Brawley Bypass is a new bypass road constructed in Imperial County, California. It bypasses the city of Brawley extending from State Route (SR)-86 to SR-111/SR-78 junction in Imperial County. Brawley Bypass was a high priority project in Imperial County.

The project was initiated by California Department of Transportation, Caltrans. The total cost of the project was approximately $236m. The Brawley Bypass opened to traffic in October 2012.

The new bypass is expected to be used by 2,500 to 3,000 trucks per day in 2013.

Project details of Brawley Bypass

“The total cost of the project was approximately $236m.”

Continuous traffic growth on the routes of Highway 78 and Highway 86 / Highway 111 inside Brawley city worsened the congestion, noise level, safety along the Main Street. Caltrans proposed Brawley Bypass as a solution to ease the congestion and also meet the growing domestic and international transport requirements along the California and Mexico border.

Once the construction of Brawley Bypass is complete, the Main Street will be less crowded and greater mobility can be achieved in the downtown of Brawley. The bypass reroutes the traffic around the city.

The environmental impact study of Brawley Bypass illustrated that the long range year 2020 traffic volumes on the Main Street will be reduced to around 22,000 vehicles per day. The analysis also indicated that the long range traffic volumes on Main Street will be reduced by 18,000 vehicles per day. The 2008 General plan Traffic Analysis suggested that the new bypass will reduce the long range year 2025 traffic volumes on Main Street to 17,300 vehicles per day.

Brawley Bypass design

The Brawley Bypass is an eight mile four lane divided expressway built around the city of Brawley. It extends from north of Brawley SR 86 for up to 1.5 miles to the south of the eastern junction of SR 111 and SR 78 in Imperial County. The new bypass connects SR 111 outside of Calexico and the Imperial Country through an eight mile loop to the north of Brawley. The expressway can be accessed at the intersections at every 1.5 mile intervals.

“The Brawley Bypass opened to traffic in October 2012.”

The initial plan was to create a bypass route to the south of the city. The plan was later changed to bypassing the route to the north and diverting the traffic from the existing highways onto the new bypass.

Brawley Bypass is composed of three phases. Phase 1 extends from Mead Road to SR 78. Phase 2 of the project stretches from SR 78 to Hovley Road. The final phase stretches from Hovley Road to SR-86.

Benefits of the bypass around Brawley

The Brawley Bypass is a critical part of the transportation route that exports goods to Los Angeles and the rest of the nation. The mobility of international goods between California and Mexico is expected to be enhanced as the bypass will serve as an alternate route for vehicles and trucks around Brawley.

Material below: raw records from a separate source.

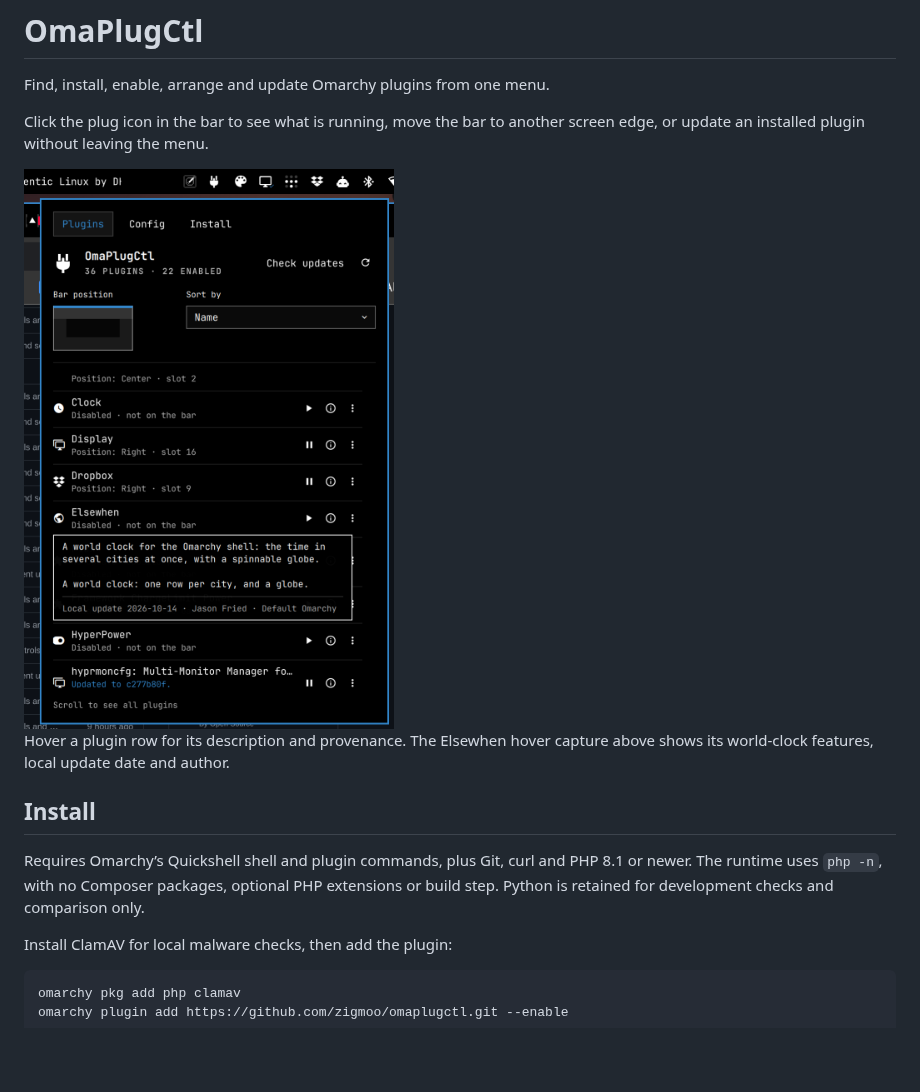
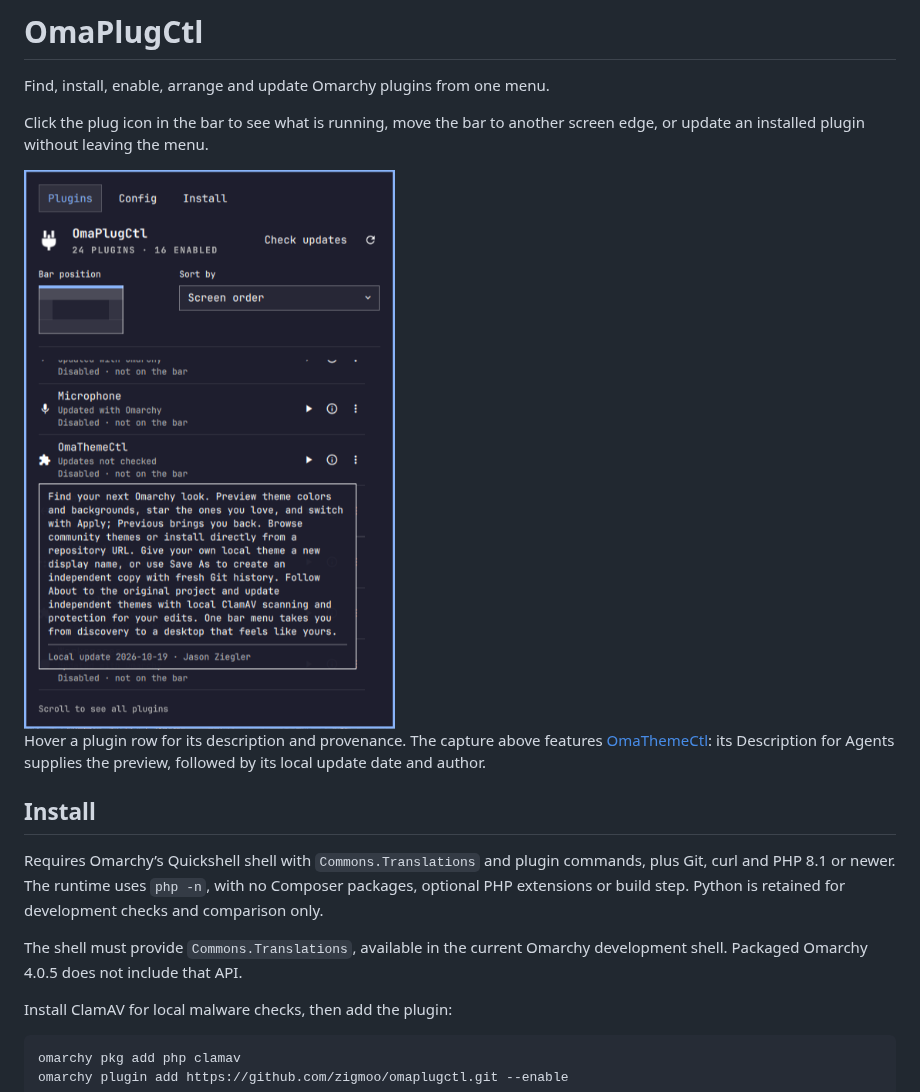
Before and after one commit to zigmoo/omaplugctl, a Markdown page: README.md, the part around one of its changes. Drawn GitHub-style; pictures changed too: docs/assets/plugins.png; blank space fills up the shorter version.

```diff
--- a/README.md
+++ b/README.md
@@ -8,9 +8,11 @@ Click the plug icon in the bar to see what is running, move the bar to another s
 
-Hover a plugin row for its description and provenance. The Elsewhen hover capture above shows its world-clock features, local update date and author.
+Hover a plugin row for its description and provenance. The capture above features [OmaThemeCtl](https://github.com/zigmoo/omathemectl): its Description for Agents supplies the preview, followed by its local update date and author.
 
 ## Install
 
-Requires Omarchy’s Quickshell shell and plugin commands, plus Git, curl and PHP 8.1 or newer. The runtime uses `php -n`, with no Composer packages, optional PHP extensions or build step. Python is retained for development checks and comparison only.
+Requires Omarchy’s Quickshell shell with `Commons.Translations` and plugin commands, plus Git, curl and PHP 8.1 or newer. The runtime uses `php -n`, with no Composer packages, optional PHP extensions or build step. Python is retained for development checks and comparison only.
+
+The shell must provide `Commons.Translations`, available in the current Omarchy development shell. Packaged Omarchy 4.0.5 does not include that API.
 
 Install ClamAV for local malware checks, then add the plugin:
 
```
Also changed, not shown: other parts of README.md (+1 -1 lines), docs/assets/config.png, docs/assets/install.png, 4 other files.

The new route will remove the truck traffic from the downtown of the city and hence will reduce the truck volume and enhance safety. It will also ease the congestion on SR-111 and SR-86 in Brawley and save the travel time through the city.

The new bypass will also assist in the progress of “NAFA Net” transportation projects, which aim to accommodate and increase the trade expected due to the North American Free Trade Agreement and the General Agreement on Tariffs and Trade (GATT).

Construction of Brawley Bypass

Related project

Conway Bypass / Veterans Highway (SC 22), United States of America

The Conway Bypass was part of Horry County’s RIDE (Road Improvement and Development Effort) scheme which consisted of several projects such as the widening of SC 544, and a series of interconnected highways.

The project was constructed in three phases. Phase 1 construction was carried out between February 2004 and May 2005. Phase 2 was carried out between February 2008 and June 2011. The construction of final phase started in March 2011 and was opened in October 2012.

The major construction work of the bypass road project involved building overpasses, bridges, interchanges and intersections. Overpasses were constructed above North Eastern Road, Southern Pacific Railroad, Highway 111 to Calipatria, New River and Kalin Road. New bridges were constructed at New River and Union Pacific Railroad crossings.

A new interchange was created at the SR-78/SR-111 junction. A new intersection was constructed to the south of Shank Road, at the Best Road in Brawley.

Future possible expansion of the Brawley Airport was taken into consideration while constructing the bypass route.

Skanska was involved in the construction of the phase 2, which included a 3.1 mile stretch out of the four lane expressway. The related work also included construction of seven bridges at the interchanges. Seven multiple spanned box girder bridges were built along with an interchange, undercrossing, overhead railway and two I girder bridges across the New River.

Key players involved with the Brawley Bypass project

Skanska USA won a $68m contract from Caltrans in April 2008 to build the phase 2 of the project. In January 2011, Granite Construction received a $29.5m contract to construct phase 3 of the project.

Funding for the new bypass road around Brawley

The project received $133m from the $20bn transportation bond fund, proposition 1B, approved by voters in 2006.